- **Input material**:
>>>
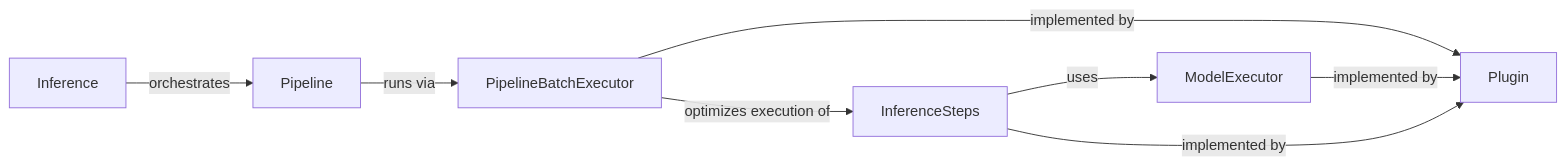
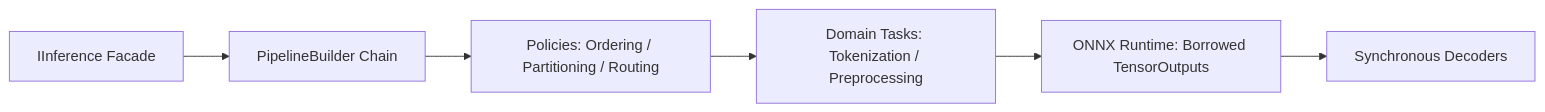
Before and after one commit to tjwald/FAI: the diagram in docs/high-level-design.md, drawn with Mermaid. The commit also changed other lines of this file and 144 other files, not shown here.

First line of the commit message:
Feature/finite pipeline steps (#30)

````diff
--- a/docs/high-level-design.md
+++ b/docs/high-level-design.md
@@ -3,18 +5,15 @@
 ```mermaid
 graph LR
-  Pipeline[Pipeline]
-  PipelineBatchExecutor[PipelineBatchExecutor]
-  InferenceSteps[InferenceSteps]
-  ModelExecutor[ModelExecutor]
-  Inference[Inference]
-  Plugin[Plugin]
+  Inference[IInference Facade]
+  Builder[PipelineBuilder Chain]
+  Policy[Policies: Ordering / Partitioning / Routing]
+  Domain[Domain Tasks: Tokenization / Preprocessing]
+  Runtime[ONNX Runtime: Borrowed TensorOutputs]
+  Decode[Synchronous Decoders]
 
-  Inference -- orchestrates --> Pipeline
-  Pipeline -- runs via --> PipelineBatchExecutor
-  PipelineBatchExecutor -- optimizes execution of --> InferenceSteps
-  InferenceSteps -- uses --> ModelExecutor
-
-  PipelineBatchExecutor -- implemented by --> Plugin
-  ModelExecutor -- implemented by --> Plugin
-  InferenceSteps -- implemented by --> Plugin
+  Inference --> Builder
+  Builder --> Policy
+  Policy --> Domain
+  Domain --> Runtime
+  Runtime --> Decode
 ```
````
<<<
- **Task description**:
Leaving every image behind, repeat the data in full and exactly.

- **Task result**:
Before and after one commit to tjwald/FAI: the diagram in docs/high-level-design.md, drawn with Mermaid. The commit also changed other lines of this file and 144 other files, not shown here.

First line of the commit message:
Feature/finite pipeline steps (#30)

````diff
--- a/docs/high-level-design.md
+++ b/docs/high-level-design.md
@@ -3,18 +5,15 @@
 ```mermaid
 graph LR
-  Pipeline[Pipeline]
-  PipelineBatchExecutor[PipelineBatchExecutor]
-  InferenceSteps[InferenceSteps]
-  ModelExecutor[ModelExecutor]
-  Inference[Inference]
-  Plugin[Plugin]
+  Inference[IInference Facade]
+  Builder[PipelineBuilder Chain]
+  Policy[Policies: Ordering / Partitioning / Routing]
+  Domain[Domain Tasks: Tokenization / Preprocessing]
+  Runtime[ONNX Runtime: Borrowed TensorOutputs]
+  Decode[Synchronous Decoders]
 
-  Inference -- orchestrates --> Pipeline
-  Pipeline -- runs via --> PipelineBatchExecutor
-  PipelineBatchExecutor -- optimizes execution of --> InferenceSteps
-  InferenceSteps -- uses --> ModelExecutor
-
-  PipelineBatchExecutor -- implemented by --> Plugin
-  ModelExecutor -- implemented by --> Plugin
-  InferenceSteps -- implemented by --> Plugin
+  Inference --> Builder
+  Builder --> Policy
+  Policy --> Domain
+  Domain --> Runtime
+  Runtime --> Decode
 ```
````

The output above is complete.